#### Data records:
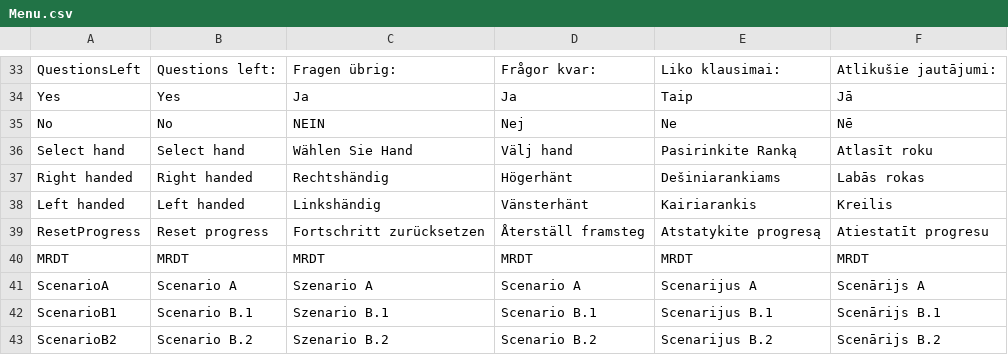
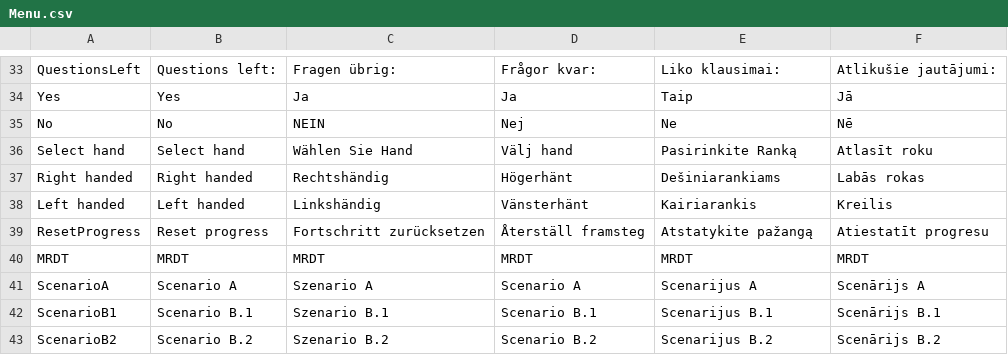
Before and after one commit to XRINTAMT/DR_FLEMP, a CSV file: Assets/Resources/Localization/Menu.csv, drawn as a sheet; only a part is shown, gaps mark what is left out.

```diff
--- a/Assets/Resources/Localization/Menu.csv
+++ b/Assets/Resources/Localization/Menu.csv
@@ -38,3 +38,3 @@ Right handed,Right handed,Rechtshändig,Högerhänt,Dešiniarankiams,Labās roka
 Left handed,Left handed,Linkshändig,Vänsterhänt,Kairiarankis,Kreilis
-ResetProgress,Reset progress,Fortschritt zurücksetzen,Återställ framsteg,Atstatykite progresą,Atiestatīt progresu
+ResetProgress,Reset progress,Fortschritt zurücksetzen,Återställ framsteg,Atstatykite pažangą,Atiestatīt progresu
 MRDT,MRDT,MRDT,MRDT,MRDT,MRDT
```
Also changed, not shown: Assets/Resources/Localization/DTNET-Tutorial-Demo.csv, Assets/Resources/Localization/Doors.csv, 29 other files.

#### Task to complete:
Show every line of the entries above where the word "Resources" occurs.

#### Answer to the problem:
Before and after one commit to XRINTAMT/DR_FLEMP, a CSV file: Assets/Resources/Localization/Menu.csv, drawn as a sheet; only a part is shown, gaps mark what is left out.
--- a/Assets/Resources/Localization/Menu.csv
+++ b/Assets/Resources/Localization/Menu.csv
Also changed, not shown: Assets/Resources/Localization/DTNET-Tutorial-Demo.csv, Assets/Resources/Localization/Doors.csv, 29 other files.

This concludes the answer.